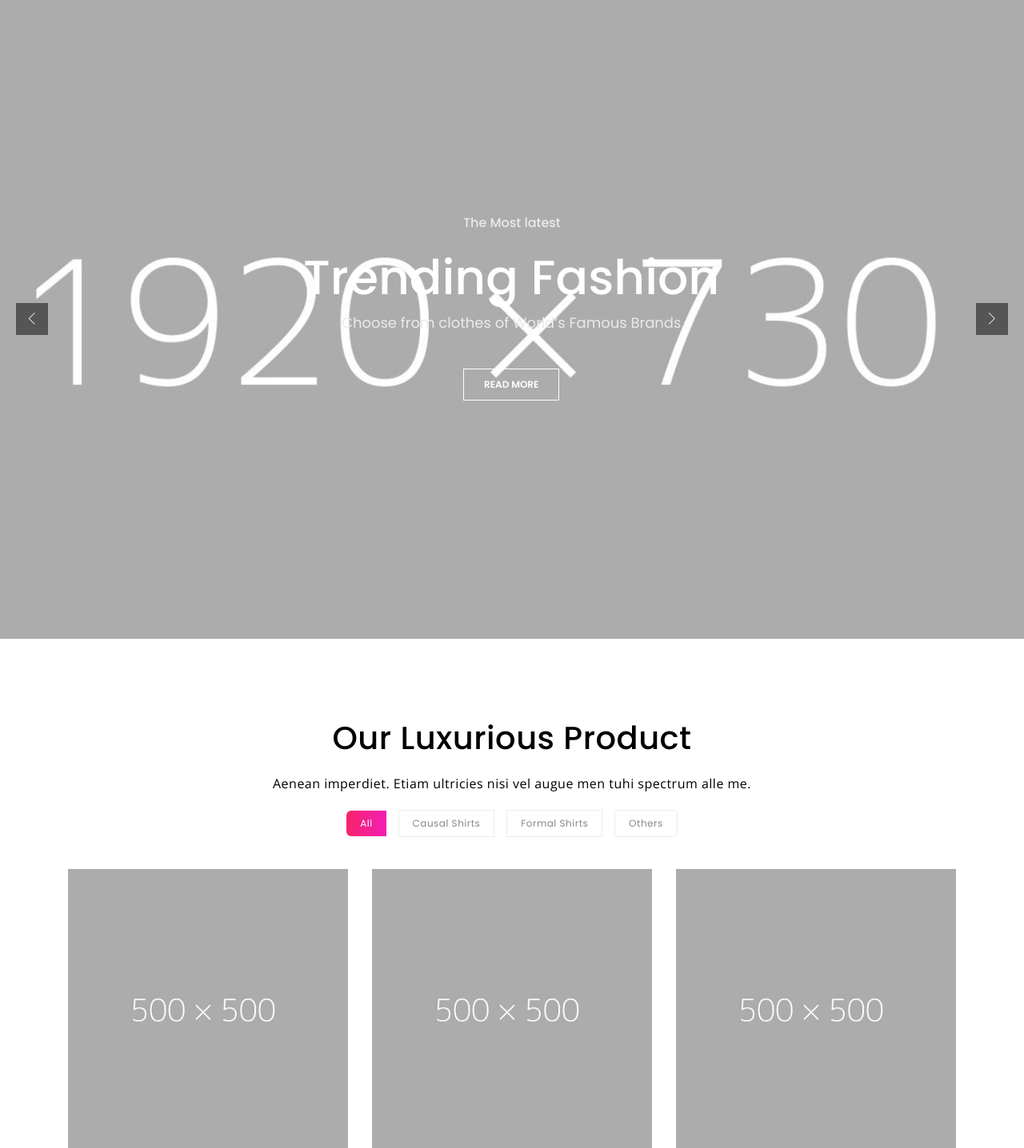
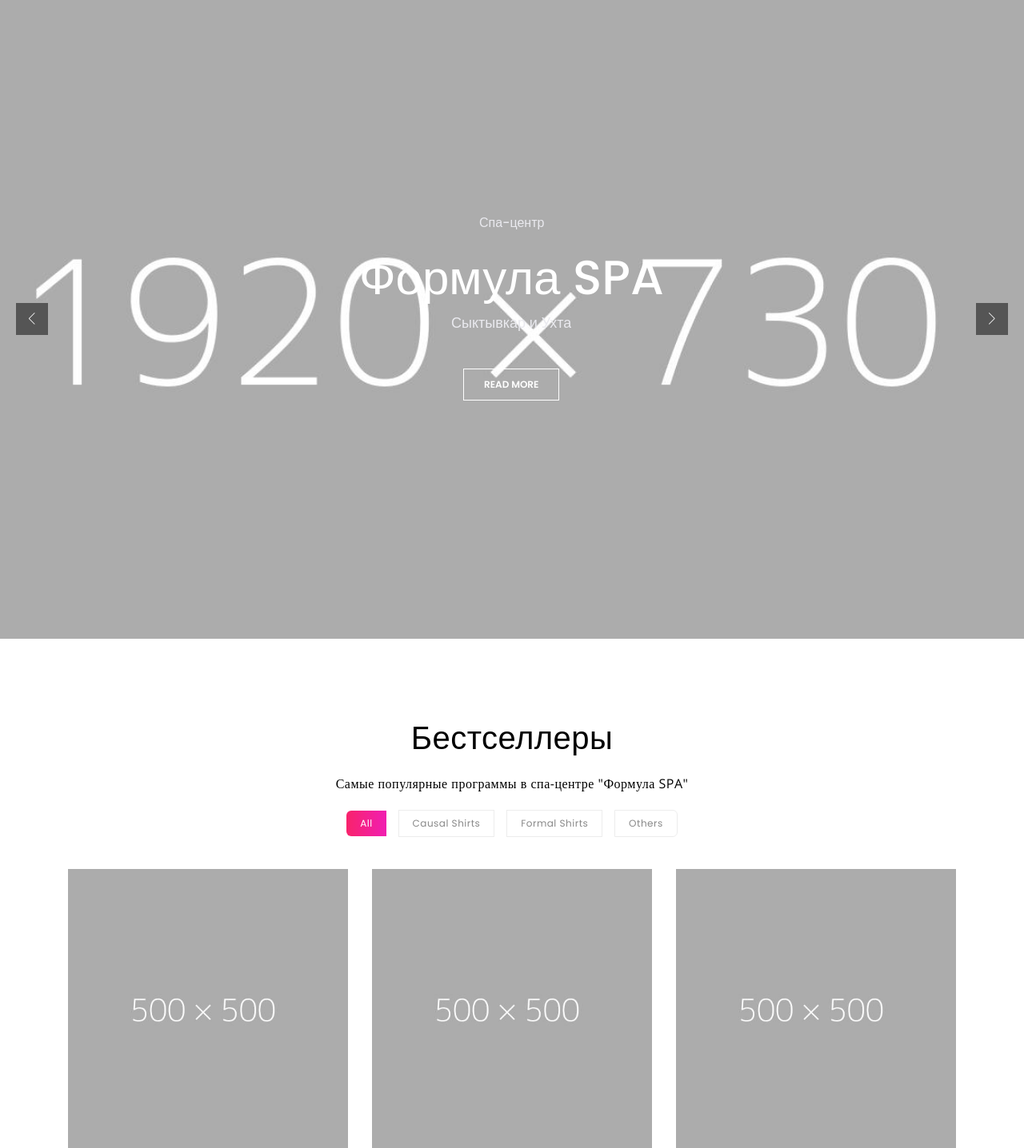
Before and after one commit to MokkoFm/formula-spa-django, a Django app: page / in a window 1280 px wide. Shown: the part 181-1617 px from the top of the page at 80% size. Run offline with Django 3.2, Linux system fonts and the light colour scheme; parts of the project's set-up code (start-up, migrations or seed data) failed here and were passed over; some libraries are stand-ins or nearby versions; some web fonts are replaced.

Commit message:
add field for Product

```diff
--- a/spaweb/models.py
+++ b/spaweb/models.py
@@ -61,6 +61,8 @@
     image = models.ImageField(upload_to="images", verbose_name="фото товара")
     duration = models.CharField(
         verbose_name='Продолжительность', max_length=50, blank=True)
+    is_bestseller = models.BooleanField(
+        default=False, db_index=True, verbose_name="популярные товары")
     slug = models.SlugField(null=True, unique=True)
 
     def __str__(self):
--- a/spaweb/templates/index.html
+++ b/spaweb/templates/index.html
@@ -35,7 +35,7 @@
                          data-paddingbottom="[0,0,0,0]"
                          data-paddingleft="[0,0,0,0]"
 
-                         style="z-index: 5; white-space: nowrap; font-size: 16px; line-height: 22px; font-weight: 500; color: #eaeaef;font-family:'Poppins', sans-serif;">The Most latest </div>
+                         style="z-index: 5; white-space: nowrap; font-size: 16px; line-height: 22px; font-weight: 500; color: #eaeaef;font-family:'Poppins', sans-serif;">Спа-центр</div>
 
                     <!-- LAYER NR. 12 -->
                     <div class="tp-caption   tp-resizeme rs-parallaxlevel-3"
@@ -57,7 +57,7 @@
                          data-paddingbottom="[0,0,0,0]"
                          data-paddingleft="[0,0,0,0]"
 
-                         style="z-index: 6; white-space: nowrap; font-size: 60px; line-height: 16px; font-weight: 500; color: #ffffff; letter-spacing: 0px;font-family:'Poppins', sans-serif;">Trending Fashion </div>
+                         style="z-index: 6; white-space: nowrap; font-size: 60px; line-height: 16px; font-weight: 500; color: #ffffff; letter-spacing: 0px;font-family:'Poppins', sans-serif;">Формула SPA</div>
 
                     <!-- LAYER NR. 13 -->
                     <div class="tp-caption   tp-resizeme rs-parallaxlevel-2"
@@ -79,7 +79,7 @@
                          data-paddingbottom="[0,0,0,0]"
                          data-paddingleft="[0,0,0,0]"
 
-                         style="z-index: 7; white-space: nowrap; font-size: 18px; line-height: 22px; font-weight: 400; color: #eaeaef; font-family:'Poppins', sans-serif;">Choose from clothes of World’s Famous Brands </div>
+                         style="z-index: 7; white-space: nowrap; font-size: 18px; line-height: 22px; font-weight: 400; color: #eaeaef; font-family:'Poppins', sans-serif;">Сыктывкар и Ухта</div>
 
                     <div class="tp-caption rev-btn  rs-parallaxlevel-2"
                          id="slide-3-layer-4"
@@ -130,7 +130,7 @@
                          data-paddingbottom="[0,0,0,0]"
                          data-paddingleft="[0,0,0,0]"
 
-                         style="z-index: 5; white-space: nowrap; font-size: 16px; line-height: 22px; font-weight: 500; color: #5a5a5b; font-family:'Poppins', sans-serif;">The Most latest </div>
+                         style="z-index: 5; white-space: nowrap; font-size: 16px; line-height: 22px; font-weight: 500; color: #5a5a5b; font-family:'Poppins', sans-serif;">Спа-центр</div>
 
                     <!-- LAYER NR. 7 -->
                     <div class="tp-caption   tp-resizeme"
@@ -172,7 +172,7 @@
                          data-paddingbottom="[0,0,0,0]"
                          data-paddingleft="[0,0,0,0]"
 
-                         style="z-index: 7; white-space: nowrap; font-size: 18px; line-height: 22px; font-weight: 400; color: #5a5a5b; letter-spacing: 0px;font-family:'Poppins', sans-serif;">Choose from clothes of World’s Famous Brands </div>
+                         style="z-index: 7; white-space: nowrap; font-size: 18px; line-height: 22px; font-weight: 400; color: #5a5a5b; letter-spacing: 0px;font-family:'Poppins', sans-serif;">Сыктывкар и Ухта</div>
 
                     <div class="tp-caption   tp-resizeme"
                          id="slide-2-layer-4"
@@ -267,7 +267,7 @@
                          data-paddingbottom="[0,0,0,0]"
                          data-paddingleft="[0,0,0,0]"
 
-                         style="z-index: 7; white-space: nowrap; font-size: 18px; line-height: 22px; font-weight: 400; color: #000000; letter-spacing: 0px;font-family:'Poppins', sans-serif;">Choose from clothes of World’s Famous Brands </div>
+                         style="z-index: 7; white-space: nowrap; font-size: 18px; line-height: 22px; font-weight: 400; color: #000000; letter-spacing: 0px;font-family:'Poppins', sans-serif;">Сыктывкар и Ухта</div>
 
                     <div class="tp-caption   tp-resizeme"
                          id="slide-2-layer-8"
@@ -357,7 +357,7 @@
                          data-paddingbottom="[0,0,0,0]"
                          data-paddingleft="[0,0,0,0]"
 
-                         style="z-index: 5; white-space: nowrap; font-size: 16px; line-height: 22px; font-weight: 500; color: #eaeaef; letter-spacing: 0;font-family:'Poppins', sans-serif;">The Most latest </div>
+                         style="z-index: 5; white-space: nowrap; font-size: 16px; line-height: 22px; font-weight: 500; color: #eaeaef; letter-spacing: 0;font-family:'Poppins', sans-serif;">Спа-центр</div>
 
                     <!-- LAYER NR. 2 -->
                     <div class="tp-caption   tp-resizeme"
@@ -398,7 +398,7 @@
                          data-paddingbottom="[0,0,0,0]"
                          data-paddingleft="[0,0,0,0]"
 
-                         style="z-index: 7; white-space: nowrap; font-size: 18px; line-height: 22px; font-weight: 400; color: #eaeaef; letter-spacing: 0px;font-family:'Poppins', sans-serif;">Choose from clothes of World’s Famous Brands </div>
+                         style="z-index: 7; white-space: nowrap; font-size: 18px; line-height: 22px; font-weight: 400; color: #eaeaef; letter-spacing: 0px;font-family:'Poppins', sans-serif;">Сыктывкар и Ухта</div>
 
                     <div class="tp-caption   tp-resizeme"
                          id="slide-1-layer-8"
@@ -436,8 +436,8 @@
             <!-- START PORTFOLIO HEADING -->
             <div class="col-12">
                 <div class="portfolioHeading text-center">
-                    <h1 class="high-lighted-heading">Our Luxurious Product</h1>
-                    <p>Aenean imperdiet. Etiam ultricies nisi vel augue men tuhi spectrum alle me.</p>
+                    <h1 class="high-lighted-heading">Бестселлеры</h1>
+                    <p>Самые популярные программы в спа-центре "Формула SPA"</p>
                 </div>
             </div>
             <!-- END PORTFOLIO HEADING -->
```
Also changed, not shown: spaweb/migrations/0005_auto_20201115_2213.py (added).
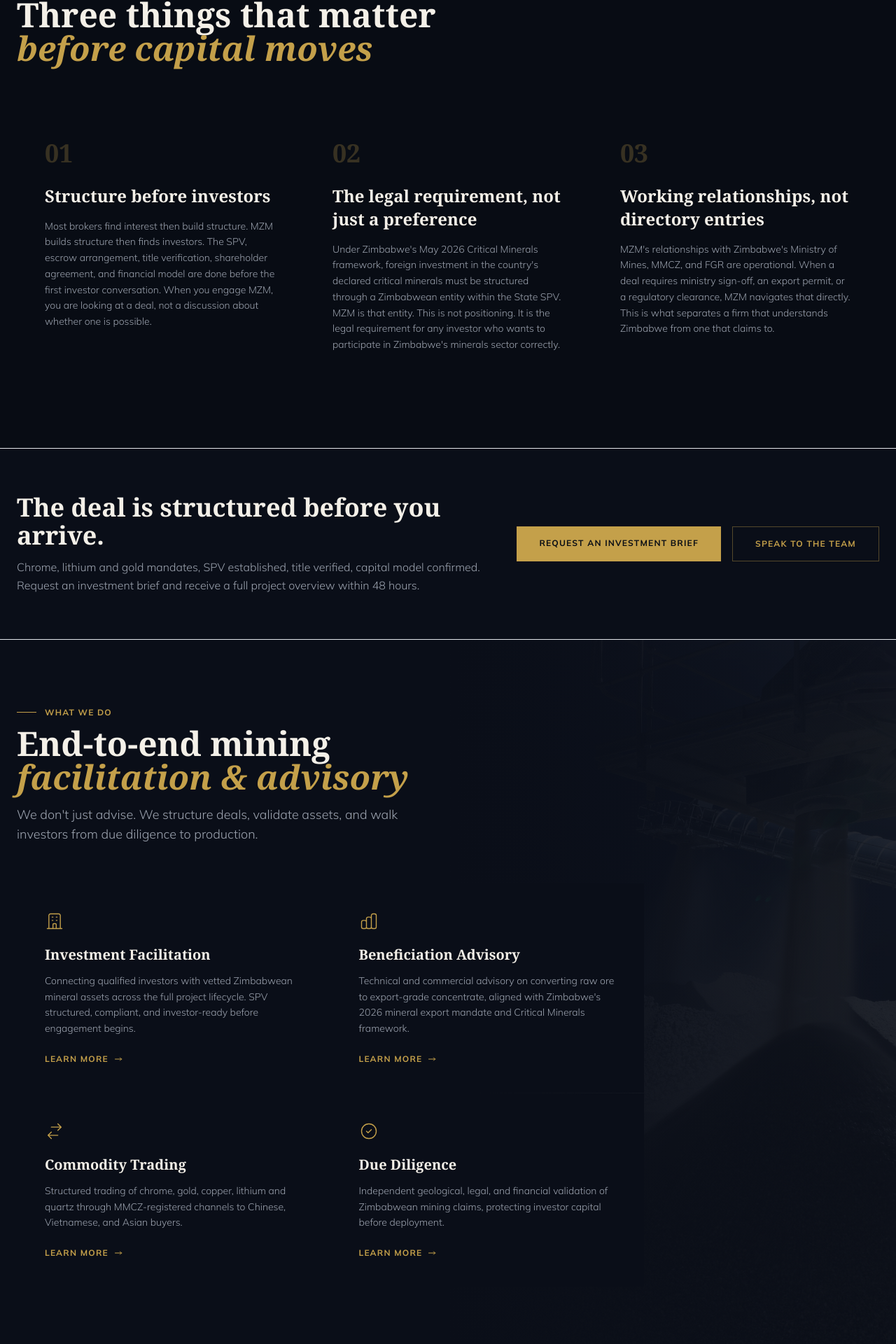
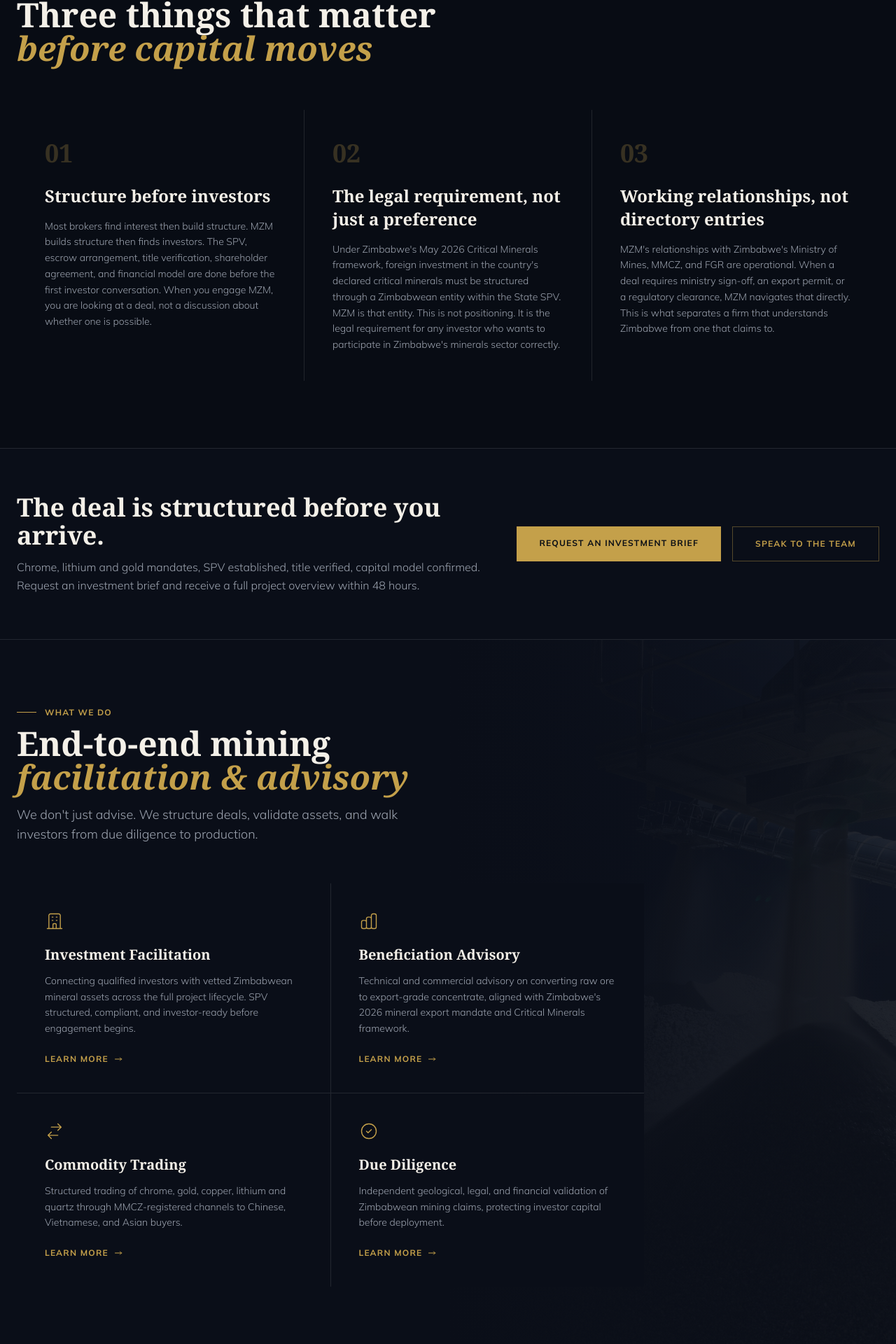
Before and after one commit to MekongZambezi/mzm-africa, a Next.js app: page / in a window 1280 px wide. Shown: the part 1242-3162 px from the top of the page at 70% size. Built offline with nearby package versions, Linux system fonts and the light colour scheme.

Commit message:
Fix invisible overlay opacity classes and replace Why Zimbabwe banner image

```diff
--- a/src/app/page.js
+++ b/src/app/page.js
@@ -93,7 +93,7 @@ export default function Home() {
             <span className="text-[#C4A04A] italic">before capital moves</span>
           </h2>
 
-          <div className="grid grid-cols-1 md:grid-cols-3 gap-px bg-white/8">
+          <div className="grid grid-cols-1 md:grid-cols-3 gap-px bg-white/10">
             {[
               {
                 num: '01',
@@ -122,7 +122,7 @@ export default function Home() {
       </section>
 
       {/* MID-PAGE CTA */}
-      <section className="py-16 bg-[#0A0E18] border-y border-white/8">
+      <section className="py-16 bg-[#0A0E18] border-y border-white/10">
         <div className="max-w-7xl mx-auto px-6 flex flex-col md:flex-row justify-between items-center gap-8">
           <div className="max-w-2xl">
             <h2 className="font-serif text-3xl md:text-4xl font-bold mb-3">
@@ -166,7 +166,7 @@ export default function Home() {
           </h2>
           <p className="text-gray-400 font-light max-w-xl mb-14 text-lg">{t.services.sub}</p>
 
-          <div className="grid grid-cols-1 md:grid-cols-2 gap-px bg-white/8 max-w-4xl">
+          <div className="grid grid-cols-1 md:grid-cols-2 gap-px bg-white/10 max-w-4xl">
             {t.services.items.map((s, i) => (
               <Link key={s.title} href={s.href} className="group bg-[#0A0E18] p-10 hover:bg-[#111825] transition-colors relative overflow-hidden">
                 <div className="absolute bottom-0 left-0 w-full h-0.5 bg-[#C4A04A] scale-x-0 group-hover:scale-x-100 transition-transform duration-500 origin-left" />
@@ -217,12 +217,13 @@ export default function Home() {
       <section
         className="py-28 relative overflow-hidden"
         style={{
-          backgroundImage: 'url(/images/mining-site-2.jpg)',
+          backgroundImage: 'url(/images/policy-banner.jpg)',
           backgroundSize: 'cover',
-          backgroundPosition: 'center top',
+          backgroundPosition: 'center',
         }}
       >
-        <div className="absolute inset-0 bg-[#080C14]/88" />
+        <div className="absolute inset-0 bg-[#080C14]/80" />
+        <div className="absolute inset-0 bg-gradient-to-r from-[#080C14] via-[#080C14]/85 to-[#080C14]/30" />
         <div className="relative max-w-7xl mx-auto px-6">
           <div className="max-w-3xl">
             <div className="flex items-center gap-3 mb-4">
@@ -252,7 +253,7 @@ export default function Home() {
       </section>
 
       {/* POLICY STATEMENT */}
-      <section className="py-20 bg-[#0A0E18] border-t border-white/8">
+      <section className="py-20 bg-[#0A0E18] border-t border-white/10">
         <div className="max-w-7xl mx-auto px-6">
           <div className="grid grid-cols-1 md:grid-cols-2 gap-16 items-start">
             <div>
@@ -277,7 +278,7 @@ export default function Home() {
                 ['Quartz', 'Under commercial and market assessment. Pipeline, recently added to MZM\'s mandate.'],
                 ['Other Minerals', 'Zimbabwe\'s remaining declared minerals are evaluated under mandate as investor demand and title availability develop.'],
               ].map(([label, desc]) => (
-                <div key={label} className="flex gap-5 p-6 border-b border-white/8 last:border-0">
+                <div key={label} className="flex gap-5 p-6 border-b border-white/10 last:border-0">
                   <div className="font-serif text-sm font-bold text-[#C4A04A] min-w-[100px] mt-0.5 shrink-0">{label}</div>
                   <p className="text-gray-400 text-sm font-light leading-relaxed">{desc}</p>
                 </div>
```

- [TASK]:
In the entries above, count the lines that include "relative" and write nothing but that number.

- [OUTPUT]:
3